Year's Day, 1974. Three more return
trips during the year would only confirm-
this. I began the second half of the decade
by moving to Houston on January 4,
1975. From this point on, my life began':
a rapid transformation as I personally!
learned about the high cost of civil rights.
In mid-1975, then-Treasurer Hartsell
Gray fired his Comptroller of the Harris
County Treasury, me, over my right to
speak before Commissioners Court on the
matter of the civil rights of gays.
While not angry immediately following
my firing, that was not the case later as
economic contraction after economic
contraction set in. I channeled that anger
into creating an organization that would
eventually become powerful enough to
stop this type of injustice from happening
again. Today that organization, Gay
Political Caucus, stands strong, proud,
and has power sufficient to influence
elections. And GPC stands squarely
behind all people's rights, too, not just
those who are gay.
GPC was not the only organization
that I was involved with, just the first. My
joy of the decade has been watching GPC
and several other organizations special to
me grow in stature, pride, and professionalism. Doing so, I might add, in the face
of near-impossible odds.
Since that firing occurred, I have become poorer and richer than ever before.
In wealth that is measured in dollars and
cents, I can be measured only on the cents
scale. A poor man by some people's standards. But in wealth that is measured in
happiness, few can claim to be richer.
As for the new decade we enter, I enter it with a positive attitude: things will j
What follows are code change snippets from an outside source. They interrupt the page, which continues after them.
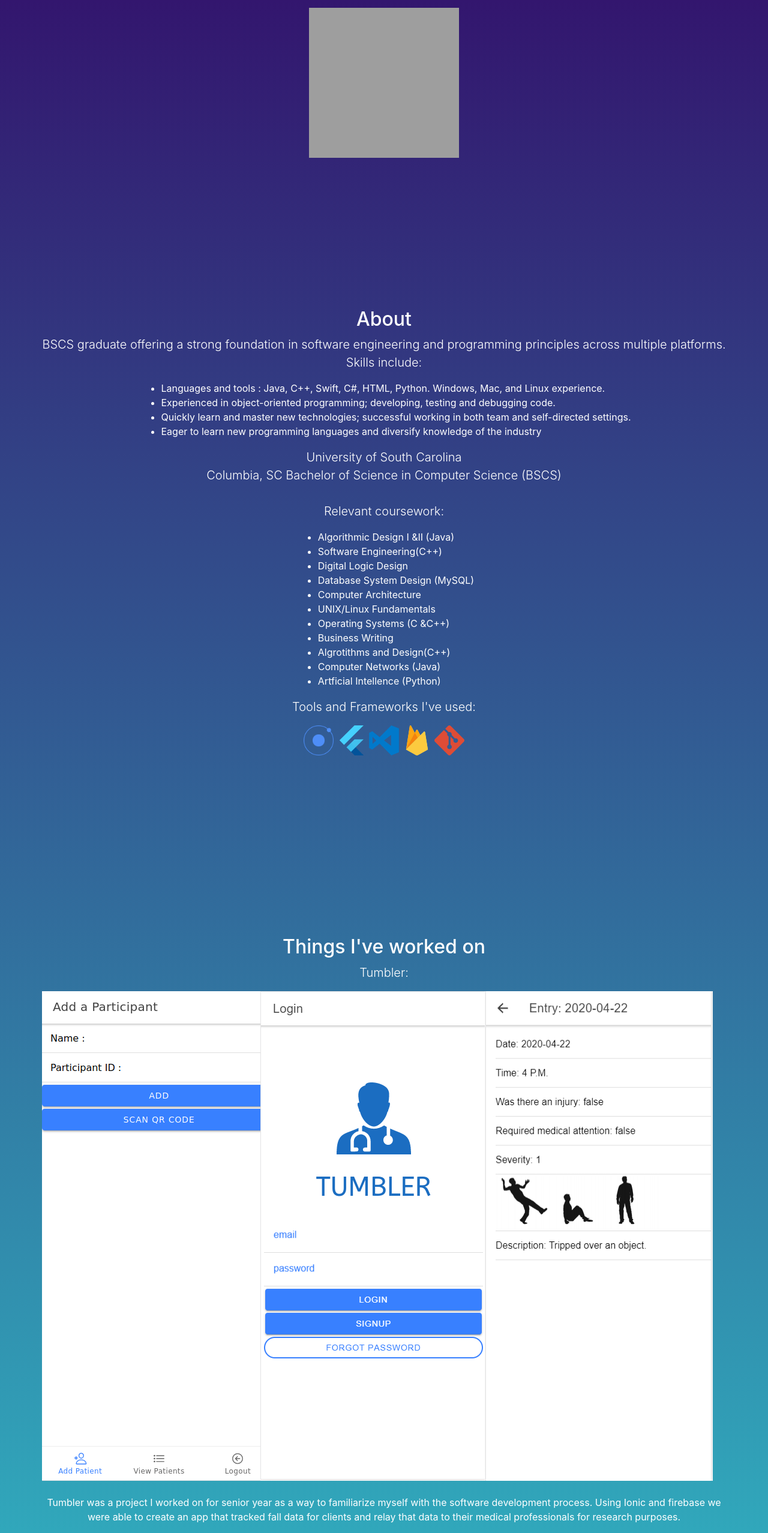
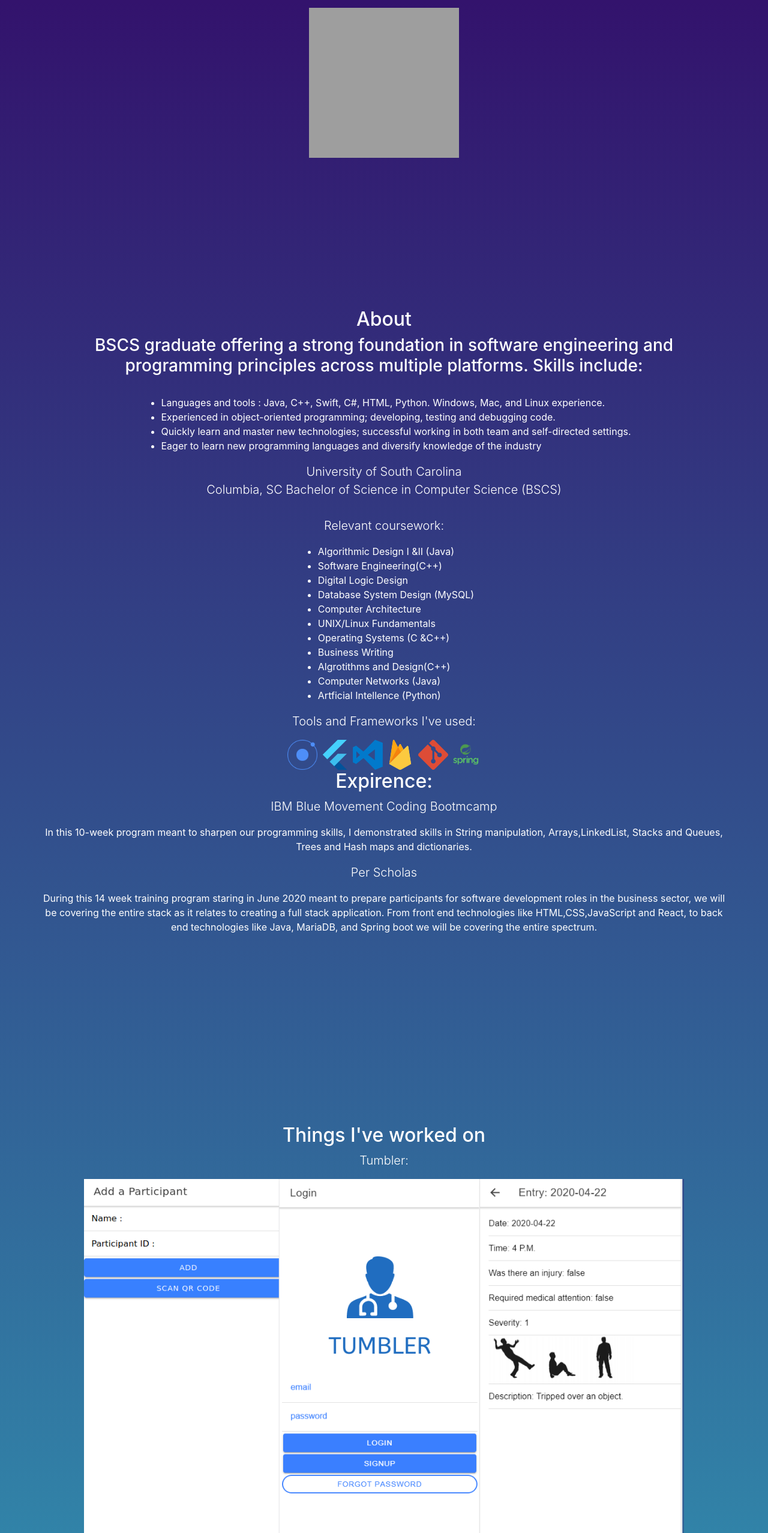
Before and after one commit to FulChr3356/github.io, a website with bundled scripts: page index.html in a window 1280 px wide. Shown: the part 245-2800 px from the top of the page at 60% size. Built offline with nearby package versions, Linux system fonts and the light colour scheme; grey boxes are pictures that could not be loaded.

Commit message:
Added more experience

```diff
--- a/css/scrolling-nav.css
+++ b/css/scrolling-nav.css
@@ -18,4 +18,5 @@
   font-family: 'CustomFont';
   font-weight:normal;
   font-style:normal;
+  font-size: x-large;
   }
--- a/index.html
+++ b/index.html
@@ -28,8 +28,6 @@
     li{
       text-align: left;
     }
-
-
 
 
 
@@ -97,8 +95,9 @@
       <div class="row text-left">
         <div  >
           <h2>About</h2>
-          <p class="lead">BSCS graduate offering a strong foundation in software engineering and programming principles across multiple
-              platforms. Skills include: </p>
+          <h3 >BSCS graduate offering a strong foundation in software engineering and programming principles across multiple
+              platforms. Skills include: </h3>
+              <br/>
           <ul >
             <li> Languages and tools : Java, C++, Swift, C#,  HTML, Python. Windows, Mac, and Linux experience. </li>
             <li>Experienced in object-oriented programming; developing, testing and debugging code.</li>
@@ -128,9 +127,16 @@
                   <img src="media/visual-studio-code.svg" alt="" height="50" width="50">
                   <img src="media/firebase-1.svg" alt="" height="50" width="50">
                   <img src="media/git-icon.svg" alt="" height="50" width="50">
+                  <img src="media/spring.png" alt="" height="50" width="50">
 
 
-
+                  <h2>Expirence: </h2>
+                  <p class= "lead">IBM Blue Movement Coding Bootmcamp</p>
+                  <p>In this 10-week program meant to sharpen our programming skills, I demonstrated skills in String manipulation, Arrays,LinkedList, Stacks and Queues, Trees and Hash maps and dictionaries.
+                  </p>
+                  <p class= "lead">Per Scholas</p>
+                  <p>During this 14 week training program staring in June 2020 meant to prepare participants for software development roles in the business sector, we will be covering the entire stack as it relates to creating a full stack application. From front end technologies like HTML,CSS,JavaScript and React, to back end technologies like Java, MariaDB, and Spring boot we will be covering the entire spectrum.
+                  </p>
           </div>
       </div>
     </div>
@@ -142,15 +148,17 @@
       <div>
         <h2>Things I've worked on</h2>
         <p class="lead">Tumbler: </p>
-      <div class="row">
-        <img src="media/Screenshot from 2020-05-11 23-22-27.png" alt="Smiley face">
-        <img src="media/Tumbler1.PNG" alt="Smiley face" >
-        <img src="media/Tumbler2.PNG" alt="Smiley face">
+      <div class="column">
+        <img src="media/tumbler.png" style="height: 700px; width: 1000px;"  alt="Smiley face">
         <p>
          <br> Tumbler was a project I worked on for senior year as a way to familiarize myself with the software development process. Using Ionic and firebase we were able to create
           an app that tracked fall data for clients and relay that data to their medical professionals for research purposes.
         </p>
-      </div>
+        <h3 class="lead">Upkeep Assistant: </h3>
+          <img src="media/upkeep.png" style="height: 700px; width: 1000px;" alt="Smiley face">
+          <p>
+           <br> Upkeep was a case study project I worked on during a 14-week coding bootcamp focused on the full stack development process. Using the Spring Boot framework, MariaDB for database management, ReactJS for
+            front end client, and Heroku for deployment I was able to create a Utilities app for owners of business to allow them to organize employees,payroll,orders,ect with interactive user interface.          </p>
       </div>
     </div>
   </section>
```
Also changed, not shown: media/ibm.jpg (added), media/ibm.png (added), media/spring.png (added), media/tumbler.png (added), media/upkeep.png (added), 1 other file.
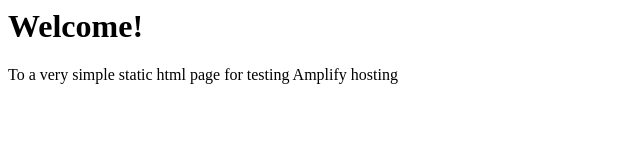
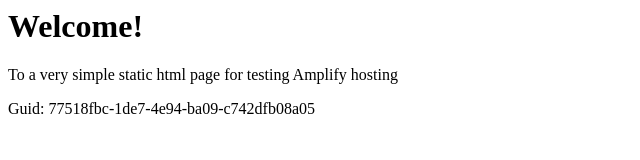
Before and after one commit to aws-aemilia-sin/Github-PR-Commit-Integration-Test-DoNotTouch-GitH-MJCD6L4M-v1-prod-ap-southeast-1, a website: page src/index.html in a window 1280 px wide. Shown: the whole page, without its empty margins (0-640 px from the left). Drawn offline with Linux system fonts and the light colour scheme.

Commit message:
commit from integ tests

```diff
--- a/src/index.html
+++ b/src/index.html
@@ -1,3 +1,5 @@
+
+
 <html lang="en">
 
 <head>
@@ -10,6 +12,6 @@
 <body>
     <h1>Welcome!</h1>
     <p>To a very simple static html page for testing Amplify hosting</p>
-</body>
+    <p>Guid: 77518fbc-1de7-4e94-ba09-c742dfb08a05</p></body>
 
 </html>
```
get better. The challenging and exciting ;
80's will be just that. Wait and see. ,i
HOUSTON BR EAKTH R 0 U G H